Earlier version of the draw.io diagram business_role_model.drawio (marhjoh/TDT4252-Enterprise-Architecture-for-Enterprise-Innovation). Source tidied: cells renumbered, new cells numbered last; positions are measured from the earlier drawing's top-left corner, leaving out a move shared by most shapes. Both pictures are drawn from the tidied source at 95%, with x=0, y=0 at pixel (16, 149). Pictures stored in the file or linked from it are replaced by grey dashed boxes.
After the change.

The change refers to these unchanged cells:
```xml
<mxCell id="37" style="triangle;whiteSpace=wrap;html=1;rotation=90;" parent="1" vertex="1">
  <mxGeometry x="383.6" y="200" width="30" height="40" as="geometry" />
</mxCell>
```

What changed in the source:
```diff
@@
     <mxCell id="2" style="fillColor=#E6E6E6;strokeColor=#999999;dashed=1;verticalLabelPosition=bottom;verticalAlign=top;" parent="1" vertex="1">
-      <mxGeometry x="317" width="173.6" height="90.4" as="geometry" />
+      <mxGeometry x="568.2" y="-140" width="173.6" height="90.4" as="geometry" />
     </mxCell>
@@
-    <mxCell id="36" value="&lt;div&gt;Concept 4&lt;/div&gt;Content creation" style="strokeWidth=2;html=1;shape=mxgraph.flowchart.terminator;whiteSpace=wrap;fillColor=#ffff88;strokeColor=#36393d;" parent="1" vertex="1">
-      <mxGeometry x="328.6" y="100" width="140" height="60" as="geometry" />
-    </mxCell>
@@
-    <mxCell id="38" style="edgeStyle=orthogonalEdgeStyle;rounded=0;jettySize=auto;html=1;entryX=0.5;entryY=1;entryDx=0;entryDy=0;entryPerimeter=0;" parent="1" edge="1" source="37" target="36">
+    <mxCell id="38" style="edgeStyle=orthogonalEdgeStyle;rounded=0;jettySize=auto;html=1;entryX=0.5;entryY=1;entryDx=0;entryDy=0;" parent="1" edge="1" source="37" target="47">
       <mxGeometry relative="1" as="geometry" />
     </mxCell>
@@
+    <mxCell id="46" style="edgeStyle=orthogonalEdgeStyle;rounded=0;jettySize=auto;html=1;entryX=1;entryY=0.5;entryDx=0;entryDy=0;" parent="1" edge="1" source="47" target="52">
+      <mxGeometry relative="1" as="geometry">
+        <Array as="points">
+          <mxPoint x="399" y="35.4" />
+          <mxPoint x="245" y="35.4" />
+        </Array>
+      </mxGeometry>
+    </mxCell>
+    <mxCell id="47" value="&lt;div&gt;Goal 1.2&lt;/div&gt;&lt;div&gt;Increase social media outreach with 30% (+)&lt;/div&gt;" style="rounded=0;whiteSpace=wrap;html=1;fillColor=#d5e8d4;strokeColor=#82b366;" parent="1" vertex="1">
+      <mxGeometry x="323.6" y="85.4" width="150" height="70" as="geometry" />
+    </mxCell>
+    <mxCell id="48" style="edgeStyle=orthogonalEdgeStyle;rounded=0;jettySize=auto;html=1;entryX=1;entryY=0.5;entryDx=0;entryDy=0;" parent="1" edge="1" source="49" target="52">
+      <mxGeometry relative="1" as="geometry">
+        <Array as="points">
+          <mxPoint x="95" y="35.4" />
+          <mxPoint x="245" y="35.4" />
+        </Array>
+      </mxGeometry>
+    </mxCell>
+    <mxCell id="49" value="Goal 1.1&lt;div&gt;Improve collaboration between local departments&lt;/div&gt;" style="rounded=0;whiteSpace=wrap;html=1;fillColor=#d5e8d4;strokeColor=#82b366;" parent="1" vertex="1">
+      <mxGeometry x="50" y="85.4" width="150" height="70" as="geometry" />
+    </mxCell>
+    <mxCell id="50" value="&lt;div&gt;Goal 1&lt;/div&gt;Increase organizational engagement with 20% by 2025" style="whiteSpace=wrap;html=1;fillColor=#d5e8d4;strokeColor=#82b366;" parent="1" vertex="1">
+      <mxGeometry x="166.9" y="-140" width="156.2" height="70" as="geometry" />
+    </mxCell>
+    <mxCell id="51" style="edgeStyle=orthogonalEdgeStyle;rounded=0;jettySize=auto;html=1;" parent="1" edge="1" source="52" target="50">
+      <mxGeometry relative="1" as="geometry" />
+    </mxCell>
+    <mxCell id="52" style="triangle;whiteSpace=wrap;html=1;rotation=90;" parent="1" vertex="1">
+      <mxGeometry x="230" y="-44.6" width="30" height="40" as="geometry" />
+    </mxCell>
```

========================

## EXERCISE DIRECTIONS
Using only the data above, copy out the lines that include the word "cells".

## ANSWER BOX
Earlier version of the draw.io diagram business_role_model.drawio (marhjoh/TDT4252-Enterprise-Architecture-for-Enterprise-Innovation). Source tidied: cells renumbered, new cells numbered last; positions are measured from the earlier drawing's top-left corner, leaving out a move shared by most shapes. Both pictures are drawn from the tidied source at 95%, with x=0, y=0 at pixel (16, 149). Pictures stored in the file or linked from it are replaced by grey dashed boxes.
The change refers to these unchanged cells:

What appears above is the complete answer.